RICHMOND, Va. — Following substantially lower attendance than previous racing seasons, Richmond International Raceway (RIR) announced today plans to install a tollbooth on the racetrack to make up for lost revenue.
Chip Ordelski, a spokesperson for RIR, discussed the plan at a recent press conference. He said that the decision to charge the drivers a toll was largely influenced by the public’s apparent lack of interest in NASCAR, as indicated by the lackluster ticket sales.
“It’s as if everyone is finally getting tired of watching loud race cars make the same left turn for hours at a time,” Ordelski explained. “We figured that raising ticket prices would probably hurt attendance even more, so the only logical solution was to charge the drivers themselves. At a couple bucks and change for 400 laps … we’re looking at a few hundred dollars per car, easy.”

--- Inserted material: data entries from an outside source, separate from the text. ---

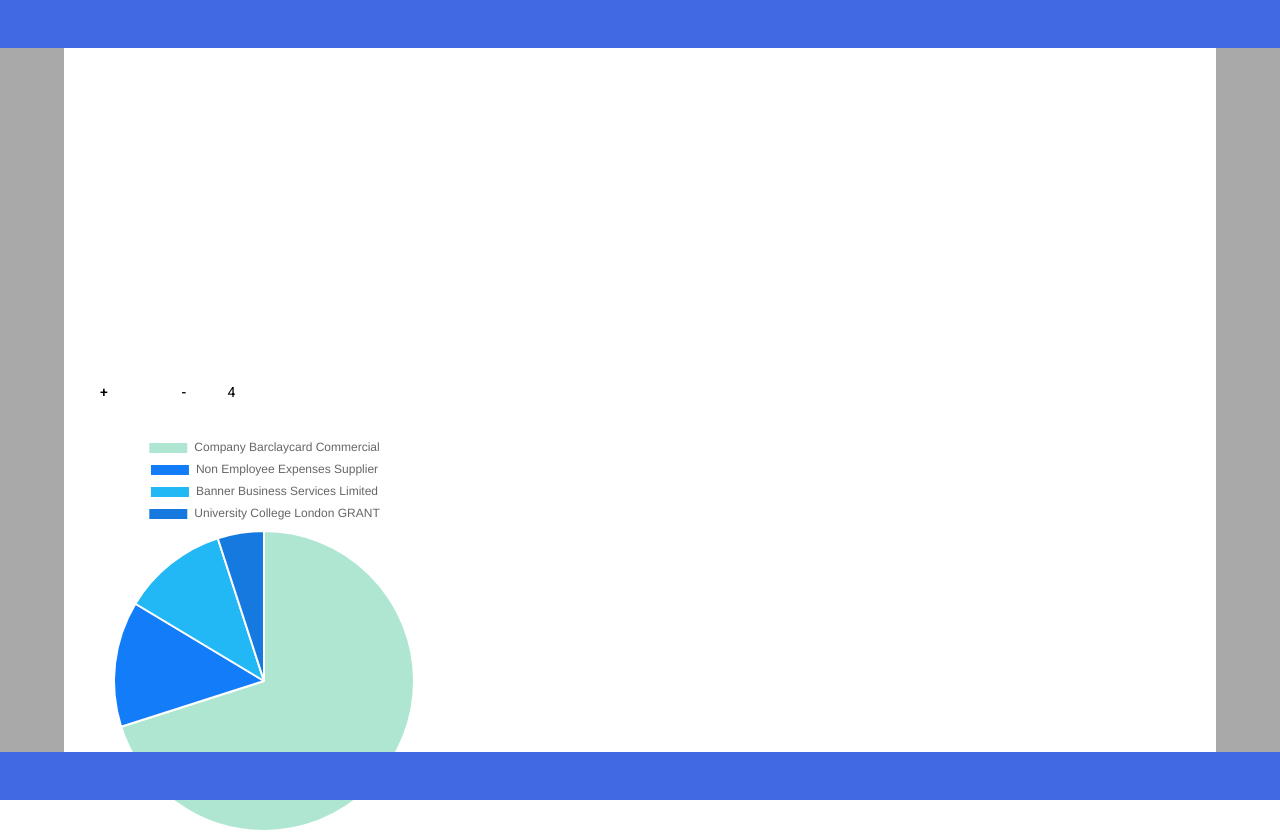
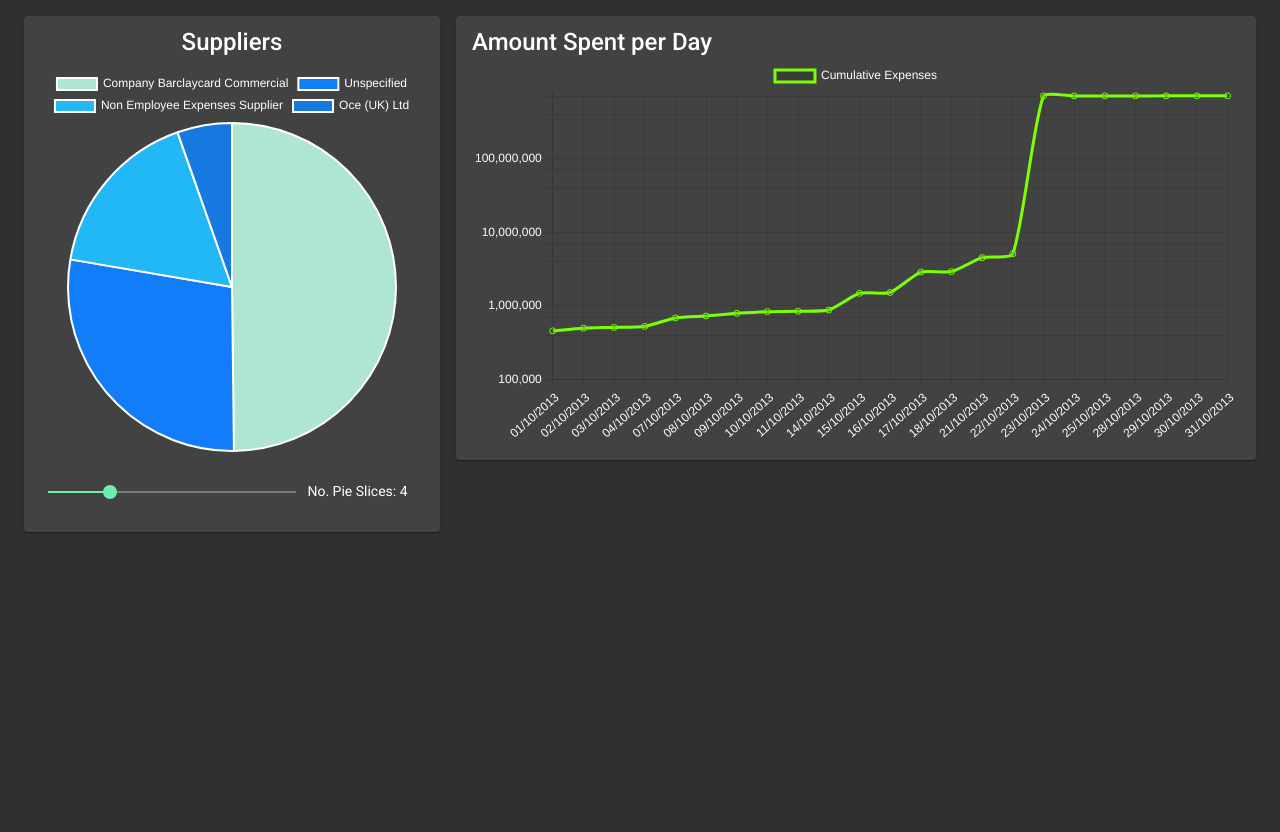
Before and after one commit to WilliamAinsworth/InterviewProject, an Angular app: page / in a window 1280 px wide. After the commit the page ends 800 px from the top, so only its background shows below. Built offline with nearby package versions, Linux system fonts and the light colour scheme.

Commit message:
feat: Added Pie Chart slider & Line Chart

```diff
--- a/src/app/app.component.css
+++ b/src/app/app.component.css
@@ -1,22 +1,9 @@
-.container {
+.charts {
   display: flex;
-  background: darkgrey;
-  height: 100%;
-  width: 100%;
-
-  flex-direction: column;
-  align-items: center;
-  justify-content: space-between;
+  justify-content: space-around;
+  padding: 1rem;
 }
 
-header, footer {
-  background: royalblue;
-  height: 4rem;
-  width: 100%;
+.controls {
+
 }
-
-.summary, .charts {
-  height: 25rem;
-  width: 90%;
-  background: white;
-}
--- a/src/app/app.component.html
+++ b/src/app/app.component.html
@@ -1,10 +1,10 @@
-
-<div class="container">
-  <header></header>
-  <div class="summary">
-  </div>
-  <div class="charts">
-    <app-pie-chart></app-pie-chart>
-  </div>
-  <footer></footer>
+<!--<div class="container">-->
+<!--  <header></header>-->
+<!--  <div class="summary">-->
+<!--  </div>-->
+<div class="charts">
+  <app-pie-chart></app-pie-chart>
+  <app-line-chart></app-line-chart>
 </div>
+<!--  <footer></footer>-->
+<!--</div>-->
--- a/src/app/app.module.ts
+++ b/src/app/app.module.ts
@@ -7,12 +7,16 @@ import {PieChartComponent} from "./data-viewer/pie-chart/pie-chart.component";
 import { DataControllerComponent } from './data/data-controller/data-controller.component';
 import {MatButtonModule} from "@angular/material/button";
 import {MatCardModule} from "@angular/material/card";
+import {MatSliderModule} from "@angular/material/slider";
+import {FormsModule} from "@angular/forms";
+import { LineChartComponent } from './data-viewer/line-chart/line-chart.component';
 
 @NgModule({
   declarations: [
     AppComponent,
     PieChartComponent,
     DataControllerComponent,
+    LineChartComponent,
   ],
   imports: [
     BrowserModule,
@@ -20,6 +24,8 @@ import {MatCardModule} from "@angular/material/card";
     HttpClientModule,
     MatButtonModule,
     MatCardModule,
+    MatSliderModule,
+    FormsModule
   ],
   providers: [],
   bootstrap: [AppComponent]
--- /dev/null
+++ b/src/app/data-viewer/line-chart/line-chart.component.css
@@ -0,0 +1,8 @@
+#lineChart {
+  display: block;
+}
+
+mat-card {
+  width: 60vw;
+  display: inline-block;
+}
--- /dev/null
+++ b/src/app/data-viewer/line-chart/line-chart.component.html
@@ -0,0 +1,9 @@
+<mat-card>
+
+  <mat-card-title> Amount Spent per Day </mat-card-title>
+
+  <div id="lineChart">
+    <canvas id="lineChartCanvas"></canvas>
+  </div>
+
+</mat-card>
--- /dev/null
+++ b/src/app/data-viewer/line-chart/line-chart.component.ts
@@ -0,0 +1,66 @@
+import {Component, OnInit} from '@angular/core';
+import {DataService} from "../../data/data.service";
+import {Chart} from "chart.js";
+
+@Component({
+  selector: 'app-line-chart',
+  templateUrl: './line-chart.component.html',
+  styleUrls: ['./line-chart.component.css']
+})
+export class LineChartComponent implements OnInit {
+
+  private expenseDates: string[];
+  private expenseAmounts: number[];
+  private chartRef: any;
+
+  constructor(private dataService: DataService) {
+  }
+
+  ngOnInit(): void {
+    this.getData();
+  }
+
+
+  private getData = () => {
+    this.dataService.getExpensesPerDate().subscribe((data) => {
+      console.log(data)
+      this.expenseDates = Object.keys(data);
+      this.expenseAmounts = Object.values(data);
+
+      this.expenseAmounts = this.expenseAmounts.map(this.cumulativeSum)
+      this.generateLineChart();
+    })
+
+  }
+
+  private cumulativeSum = (sum => (value: number) => sum += value)(0);
+
+  private generateLineChart = () => {
+    Chart.defaults.color = '#FFF';
+    this.chartRef = new Chart('lineChartCanvas', {
+      type: 'line',
+      data: {
+        labels: this.expenseDates,
+        datasets: [{
+          label: "Cumulative Expenses",
+          data: this.expenseAmounts,
+          fill: false,
+          borderColor: '#7aff05',
+          tension: 0.2
+        }]
+      },
+      options: {
+        responsive: true,
+        scales: {
+          x: {
+            display: true
+          },
+          y: {
+            display: true,
+            type: 'logarithmic',
+          }
+        }
+      }
+    })
+  }
+}
--- a/src/app/data-viewer/pie-chart/pie-chart.component.css
+++ b/src/app/data-viewer/pie-chart/pie-chart.component.css
@@ -1,11 +1,21 @@
 #pieChart {
   display: block;
-  width: 400px;
-  height:400px;
-  border-color: black;
 }
 
-button {
-  height: 5rem;
-  width: 5rem;
+mat-card {
+  width: 30vw;
+  display: inline-block;
 }
+
+mat-card-title {
+  margin-bottom: 1rem;
+  text-align: center;
+}
+
+.pie-controls {
+  margin-top: 1rem;
+}
+
+mat-slider {
+  width: calc(100% - 120px);
+}
--- a/src/app/data-viewer/pie-chart/pie-chart.component.html
+++ b/src/app/data-viewer/pie-chart/pie-chart.component.html
@@ -1,7 +1,22 @@
-<button mat-button (click)="incrementPieSlices()"> + </button>
-<button mat-button (click)="decrementPieSlices()"> - </button>
-{{pieSlices}}
-<div id="pieChart">
-  <canvas id="pieChartCanvas"></canvas>
+<mat-card>
 
-</div>
+  <mat-card-title> Suppliers </mat-card-title>
+
+  <div id="pieChart">
+    <canvas id="pieChartCanvas"></canvas>
+  </div>
+
+  <div class="pie-controls">
+    <mat-slider
+      thumbLabel
+      min="2"
+      max="10"
+      step="1"
+      tickInterval="1"
+      (input)="onPieSliceChange($event)"
+      [(ngModel)]="pieSlices">
+    </mat-slider>
+    No. Pie Slices: {{pieSlices}}
+  </div>
+
+</mat-card>
--- a/src/app/data-viewer/pie-chart/pie-chart.component.ts
+++ b/src/app/data-viewer/pie-chart/pie-chart.component.ts
@@ -1,6 +1,8 @@
-import {Component, Input, OnInit} from '@angular/core';
+import {Component, Input, OnDestroy, OnInit} from '@angular/core';
 import {Chart, registerables} from 'chart.js';
 import {DataService} from "../../data/data.service";
+import {MatSliderChange} from "@angular/material/slider";
+import {Subscription} from "rxjs";
 
 Chart.register(...registerables);
 
@@ -9,27 +11,53 @@ Chart.register(...registerables);
   templateUrl: './pie-chart.component.html',
   styleUrls: ['./pie-chart.component.css']
 })
-export class PieChartComponent implements OnInit {
+export class PieChartComponent implements OnInit, OnDestroy {
 
   @Input() pieSlices: number = 4;
+  // TODO can't seem to use these as inputs to the Material Slider, possible bug
+  public static MAX_PIE_SLICES = 10;
+  public static MIN_PIE_SLICES = 2;
+
   private expenseTypes: string[] = [];
   private occurrences: number[] = [];
   private colours: string[];
   private chartRef: any;
+  private otherData: any[];
+  private dataSubscription: Subscription;
 
   constructor(private dataService: DataService) {
     document.addEventListener('RE-RENDER', this.ngOnInit);
   }
 
-  ngOnInit(): void {
+  ngOnInit() {
     this.getData();
+
+  }
+
+  ngOnDestroy() {
+    this.dataSubscription.unsubscribe();
+    this.chartRef.destroy();
+  }
+
+  public onPieSliceChange = (newValue: MatSliderChange) => {
+    if (newValue!.value! > this.pieSlices) {
+      this.incrementPieSlices()
+    } else {
+      if (newValue!.value! < this.pieSlices) {
+        this.decrementPieSlices()
+      }
+    }
   }
 
   private getData = () => {
     this.expenseTypes = [];
     this.occurrences = [];
-    this.dataService.getOccurrences('Supplier').subscribe((data) => {
-      // console.log(data)
+    this.dataSubscription = this.dataService.getOccurrence('Supplier').subscribe((data) => {
+      this.otherData = this.sortData(data);
+      for (let i = 0; i < this.pieSlices; i++) {
+        this.addData();
+      }
+
       // let trimmedData: number = 0;
       // for (const property in data) {
       //   let count = data[property];
@@ -44,17 +72,19 @@ export class PieChartComponent implements OnInit {
       // this.expenseTypes = Object.keys(data);
       // this.occurrences = Object.values(data);
 
-      let sortedData = this.sortData(data);
-      for (let i = 0; i < this.pieSlices; i++) {
-        this.expenseTypes.push(sortedData.pop()[0]);
-        this.occurrences.push(sortedData.pop()[1]);
-      }
-
-
-      this.colours = this.generateChartColours(this.expenseTypes.length);
-
+      this.colours = this.generateChartColours(PieChartComponent.MAX_PIE_SLICES);
       this.generatePieChart();
     })
+  }
+
+  private addData = () => {
+    let newData = this.otherData.pop();
+    this.expenseTypes.push(newData[0]);
+    this.occurrences.push(newData[1]);
+  }
+
+  private removeData = () => {
+    this.otherData.push([this.expenseTypes.pop(), this.occurrences.pop()])
   }
 
   private sortData = (data: { [x: string]: any; }): any[] => {
@@ -69,15 +99,8 @@ export class PieChartComponent implements OnInit {
     return sorted;
   }
 
-  private generateChartColours = (length: number): string[] => {
-    let colours: string[] = [];
-    for (let i = 0; i < length; i++) {
-      colours.push('#' + Math.floor(Math.random() * 16777215).toString(16));
-    }
-    return colours;
-  }
-
   private generatePieChart = () => {
+    Chart.defaults.color = '#FFF';
     this.chartRef = new Chart('pieChartCanvas', {
       type: 'pie',
       data: {
@@ -92,14 +115,24 @@ export class PieChartComponent implements OnInit {
     });
   }
 
-  public incrementPieSlices = () => {
+  private generateChartColours = (length: number): string[] => {
+    let colours: string[] = [];
+    for (let i = 0; i < length; i++) {
+      colours.push('#' + Math.floor(Math.random() * 16777215).toString(16));
+    }
+    return colours;
+  }
+
+  private incrementPieSlices = () => {
     this.pieSlices++;
-    this.resetPieChart();
+    this.addData();
+    this.chartRef.update();
   }
-  public decrementPieSlices = () => {
+
+  private decrementPieSlices = () => {
     this.pieSlices--;
-    this.resetPieChart();
-
+    this.removeData();
+    this.chartRef.update();
   }
 
   private resetPieChart = () => {
--- a/src/index.html
+++ b/src/index.html
@@ -10,7 +10,7 @@
   <link href="https://fonts.googleapis.com/css2?family=Roboto:wght@300;400;500&display=swap" rel="stylesheet">
   <link href="https://fonts.googleapis.com/icon?family=Material+Icons" rel="stylesheet">
 </head>
-<body class="mat-typography">
+<body class="mat-typography mat-app-background">
   <app-root></app-root>
 </body>
 </html>
--- a/src/styles.css
+++ b/src/styles.css
@@ -1,4 +1,4 @@
 /* You can add global styles to this file, and also import other style files */
-
+@import '@angular/material/prebuilt-themes/purple-green.css';
 html, body { height: 100%; }
 body { margin: 0; font-family: Roboto, "Helvetica Neue", sans-serif; }
```
Also changed, not shown: src/app/data/data.service.ts (+33 -30 lines), 1 other file (tests, documents, lock files or other folders).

The toll plaza consisting of six lanes will be located on the final stretch of the racecourse. Each driver will be required to pay a $2.25 toll before completing each lap. While the original design plan included an E-Z Pass lane, the idea will likely be scrapped after computer-simulated models revealed that the E-Z Pass monitors may have trouble detecting the car’s transponders at an average speed of 140 mph.
The announcement was met with mixed responses from the sport’s regular drivers. 2015 NASCAR Sprint Cup Series champion Kyle Busch approved of the move, citing a need for increased driver participation.
“Richmond’s a great city; I don’t mind contributing a little bit if it helps keep the sport alive. I’ll just make sure my pit crew keeps some spare change ready.”
However, several racers have voiced negative opinions about the decision. Racer Joey Logano, who took first place at the 2015 Daytona 500, was one of several drivers who participated in practice runs last week with the toll booths in action.
“It was the ninth lap and I was in third place until I reached the toll plaza,” a frustrated Logano complained. “But then Earnhardt Jr., who was in front of me at the booth, didn’t have his quarters ready. It took him nearly two minutes to find some cash and dish it out to the attendant. By the time I finally got through, I had fallen back to 25th.”
Nevertheless, the trial run was considered a success and is expected to be implemented in time for the next race.
“We believe it will definitely get our revenue back on track,” Ordelski stated. “Besides, it’s better than our original ideas of a beer tax or encouraging the racers to work as Uber drivers the night before the race.”